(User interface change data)
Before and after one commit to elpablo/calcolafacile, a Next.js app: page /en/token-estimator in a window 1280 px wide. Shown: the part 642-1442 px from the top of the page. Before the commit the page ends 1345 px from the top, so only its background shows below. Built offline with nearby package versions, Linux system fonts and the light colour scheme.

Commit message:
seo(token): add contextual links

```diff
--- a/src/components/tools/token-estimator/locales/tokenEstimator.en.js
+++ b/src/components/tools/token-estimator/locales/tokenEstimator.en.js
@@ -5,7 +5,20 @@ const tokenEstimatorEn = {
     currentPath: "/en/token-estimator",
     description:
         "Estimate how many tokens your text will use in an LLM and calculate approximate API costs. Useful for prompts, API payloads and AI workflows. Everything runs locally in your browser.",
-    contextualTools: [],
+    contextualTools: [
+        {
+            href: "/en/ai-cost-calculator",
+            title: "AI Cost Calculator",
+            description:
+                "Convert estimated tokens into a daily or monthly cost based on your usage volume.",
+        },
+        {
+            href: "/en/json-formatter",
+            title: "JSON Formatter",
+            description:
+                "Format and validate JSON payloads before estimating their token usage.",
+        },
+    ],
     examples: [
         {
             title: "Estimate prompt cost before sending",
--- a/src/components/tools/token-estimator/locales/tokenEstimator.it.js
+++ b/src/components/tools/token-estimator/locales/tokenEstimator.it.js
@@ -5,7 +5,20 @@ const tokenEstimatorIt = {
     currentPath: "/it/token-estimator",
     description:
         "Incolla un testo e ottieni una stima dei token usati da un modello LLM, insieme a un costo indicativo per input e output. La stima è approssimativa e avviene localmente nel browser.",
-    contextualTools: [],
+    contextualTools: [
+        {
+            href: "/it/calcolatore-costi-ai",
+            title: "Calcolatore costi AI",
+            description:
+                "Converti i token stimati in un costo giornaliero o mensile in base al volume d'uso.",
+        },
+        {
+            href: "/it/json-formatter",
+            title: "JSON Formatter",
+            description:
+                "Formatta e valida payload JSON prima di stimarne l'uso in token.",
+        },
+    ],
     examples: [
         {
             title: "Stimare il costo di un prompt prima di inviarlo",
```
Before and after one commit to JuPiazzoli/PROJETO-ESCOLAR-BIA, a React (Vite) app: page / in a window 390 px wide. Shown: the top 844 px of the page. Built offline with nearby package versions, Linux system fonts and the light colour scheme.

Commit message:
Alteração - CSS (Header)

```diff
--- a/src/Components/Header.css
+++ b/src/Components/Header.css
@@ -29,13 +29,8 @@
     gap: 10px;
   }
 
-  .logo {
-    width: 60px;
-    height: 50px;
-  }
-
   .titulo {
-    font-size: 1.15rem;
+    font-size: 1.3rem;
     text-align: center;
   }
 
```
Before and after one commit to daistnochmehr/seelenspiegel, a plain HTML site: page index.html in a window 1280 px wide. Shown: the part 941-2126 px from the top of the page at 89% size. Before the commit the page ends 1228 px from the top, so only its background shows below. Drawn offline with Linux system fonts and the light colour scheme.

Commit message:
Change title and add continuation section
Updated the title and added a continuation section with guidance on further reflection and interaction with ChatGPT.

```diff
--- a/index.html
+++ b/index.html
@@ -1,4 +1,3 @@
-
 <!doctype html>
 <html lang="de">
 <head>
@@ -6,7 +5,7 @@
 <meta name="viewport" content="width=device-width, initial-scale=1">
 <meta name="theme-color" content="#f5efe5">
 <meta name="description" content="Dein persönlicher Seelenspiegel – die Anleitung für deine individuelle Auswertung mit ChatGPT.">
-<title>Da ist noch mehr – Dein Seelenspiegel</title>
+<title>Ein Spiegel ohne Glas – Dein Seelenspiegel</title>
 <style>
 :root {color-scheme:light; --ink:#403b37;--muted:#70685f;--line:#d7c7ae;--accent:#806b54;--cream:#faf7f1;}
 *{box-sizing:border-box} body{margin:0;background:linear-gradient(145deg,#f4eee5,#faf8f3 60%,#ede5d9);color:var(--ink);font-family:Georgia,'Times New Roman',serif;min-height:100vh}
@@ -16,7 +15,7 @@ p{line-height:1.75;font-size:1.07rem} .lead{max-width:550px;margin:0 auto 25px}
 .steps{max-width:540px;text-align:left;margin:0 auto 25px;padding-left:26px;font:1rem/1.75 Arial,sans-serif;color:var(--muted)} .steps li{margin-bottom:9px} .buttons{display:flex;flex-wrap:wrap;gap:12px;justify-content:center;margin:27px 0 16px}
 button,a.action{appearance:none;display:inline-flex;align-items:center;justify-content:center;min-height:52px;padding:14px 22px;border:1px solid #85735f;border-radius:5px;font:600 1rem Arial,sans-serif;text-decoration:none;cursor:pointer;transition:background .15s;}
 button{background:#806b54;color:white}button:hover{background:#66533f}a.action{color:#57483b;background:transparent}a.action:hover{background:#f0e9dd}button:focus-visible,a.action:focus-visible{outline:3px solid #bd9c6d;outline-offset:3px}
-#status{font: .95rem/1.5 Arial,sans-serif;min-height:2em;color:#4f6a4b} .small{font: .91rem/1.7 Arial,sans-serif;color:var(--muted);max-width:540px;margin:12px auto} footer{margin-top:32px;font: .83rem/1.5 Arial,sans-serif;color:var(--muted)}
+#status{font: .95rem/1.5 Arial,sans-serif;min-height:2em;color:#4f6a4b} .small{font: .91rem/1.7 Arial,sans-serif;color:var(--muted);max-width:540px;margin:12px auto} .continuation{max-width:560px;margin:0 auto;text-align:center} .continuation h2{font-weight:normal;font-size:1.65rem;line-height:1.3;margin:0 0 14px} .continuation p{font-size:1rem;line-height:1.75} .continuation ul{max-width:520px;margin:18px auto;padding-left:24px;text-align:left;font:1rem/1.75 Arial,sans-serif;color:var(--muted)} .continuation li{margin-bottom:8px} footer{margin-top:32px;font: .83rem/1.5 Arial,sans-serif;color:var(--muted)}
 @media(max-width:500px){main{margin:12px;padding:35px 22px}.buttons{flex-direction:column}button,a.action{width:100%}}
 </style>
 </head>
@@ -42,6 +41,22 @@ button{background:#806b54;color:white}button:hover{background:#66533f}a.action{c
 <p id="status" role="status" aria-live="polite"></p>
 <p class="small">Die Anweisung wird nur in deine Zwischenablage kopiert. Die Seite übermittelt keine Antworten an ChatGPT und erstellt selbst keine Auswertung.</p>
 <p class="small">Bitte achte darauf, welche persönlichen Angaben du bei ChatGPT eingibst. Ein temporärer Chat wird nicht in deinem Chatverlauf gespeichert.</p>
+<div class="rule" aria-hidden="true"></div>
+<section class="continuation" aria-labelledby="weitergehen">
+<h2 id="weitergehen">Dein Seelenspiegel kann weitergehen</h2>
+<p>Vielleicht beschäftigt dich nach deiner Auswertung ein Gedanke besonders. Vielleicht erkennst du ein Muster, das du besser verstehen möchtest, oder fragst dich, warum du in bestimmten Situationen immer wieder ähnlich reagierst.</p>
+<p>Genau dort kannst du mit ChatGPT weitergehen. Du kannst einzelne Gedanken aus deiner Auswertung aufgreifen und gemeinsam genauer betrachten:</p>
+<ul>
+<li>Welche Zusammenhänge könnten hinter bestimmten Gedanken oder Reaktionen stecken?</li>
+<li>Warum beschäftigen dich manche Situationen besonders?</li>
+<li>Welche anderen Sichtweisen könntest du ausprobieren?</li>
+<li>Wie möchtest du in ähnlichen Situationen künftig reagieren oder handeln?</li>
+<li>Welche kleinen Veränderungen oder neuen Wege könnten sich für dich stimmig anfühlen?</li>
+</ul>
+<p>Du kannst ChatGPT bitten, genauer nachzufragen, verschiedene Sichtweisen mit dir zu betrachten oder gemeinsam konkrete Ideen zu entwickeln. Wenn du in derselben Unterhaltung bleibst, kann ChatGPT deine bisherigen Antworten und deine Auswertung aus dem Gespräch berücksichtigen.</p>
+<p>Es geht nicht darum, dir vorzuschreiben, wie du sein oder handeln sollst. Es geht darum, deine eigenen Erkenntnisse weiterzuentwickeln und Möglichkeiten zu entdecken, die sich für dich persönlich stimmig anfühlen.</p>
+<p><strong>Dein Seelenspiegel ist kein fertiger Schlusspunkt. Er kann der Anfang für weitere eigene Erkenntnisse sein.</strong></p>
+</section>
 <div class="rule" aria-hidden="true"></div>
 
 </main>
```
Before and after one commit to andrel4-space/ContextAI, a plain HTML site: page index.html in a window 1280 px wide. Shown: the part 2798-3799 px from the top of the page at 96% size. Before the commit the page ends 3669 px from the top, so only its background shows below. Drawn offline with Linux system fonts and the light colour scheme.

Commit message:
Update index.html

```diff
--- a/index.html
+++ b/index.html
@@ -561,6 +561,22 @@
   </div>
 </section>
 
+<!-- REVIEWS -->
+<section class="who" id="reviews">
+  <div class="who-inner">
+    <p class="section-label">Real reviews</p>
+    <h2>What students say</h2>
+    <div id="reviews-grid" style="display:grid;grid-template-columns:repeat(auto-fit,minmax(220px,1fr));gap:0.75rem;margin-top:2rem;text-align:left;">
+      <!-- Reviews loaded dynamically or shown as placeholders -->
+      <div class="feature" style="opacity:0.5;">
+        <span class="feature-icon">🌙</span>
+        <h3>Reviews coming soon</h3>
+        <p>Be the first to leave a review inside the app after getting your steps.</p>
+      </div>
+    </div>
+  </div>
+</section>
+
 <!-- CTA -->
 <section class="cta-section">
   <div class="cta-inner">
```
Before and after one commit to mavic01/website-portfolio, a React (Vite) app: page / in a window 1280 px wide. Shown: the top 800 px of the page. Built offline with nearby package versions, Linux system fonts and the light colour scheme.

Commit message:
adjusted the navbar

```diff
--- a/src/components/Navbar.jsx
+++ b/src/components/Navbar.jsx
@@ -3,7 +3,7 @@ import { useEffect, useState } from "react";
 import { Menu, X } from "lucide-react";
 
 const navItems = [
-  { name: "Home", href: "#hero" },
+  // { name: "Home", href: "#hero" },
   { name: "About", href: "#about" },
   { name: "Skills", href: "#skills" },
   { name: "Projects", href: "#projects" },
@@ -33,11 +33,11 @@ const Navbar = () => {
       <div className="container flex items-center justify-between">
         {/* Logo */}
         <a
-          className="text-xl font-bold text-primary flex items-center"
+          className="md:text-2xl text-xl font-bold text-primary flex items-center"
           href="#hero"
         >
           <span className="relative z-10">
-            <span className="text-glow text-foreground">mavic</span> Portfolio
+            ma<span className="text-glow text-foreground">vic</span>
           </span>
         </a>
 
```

▸ **TASK INSTRUCTIONS**
Above are the records; report each line in them that includes the word "locales".

▸ **WRITTEN RESPONSE**
--- a/src/components/tools/token-estimator/locales/tokenEstimator.en.js
+++ b/src/components/tools/token-estimator/locales/tokenEstimator.en.js
--- a/src/components/tools/token-estimator/locales/tokenEstimator.it.js
+++ b/src/components/tools/token-estimator/locales/tokenEstimator.it.js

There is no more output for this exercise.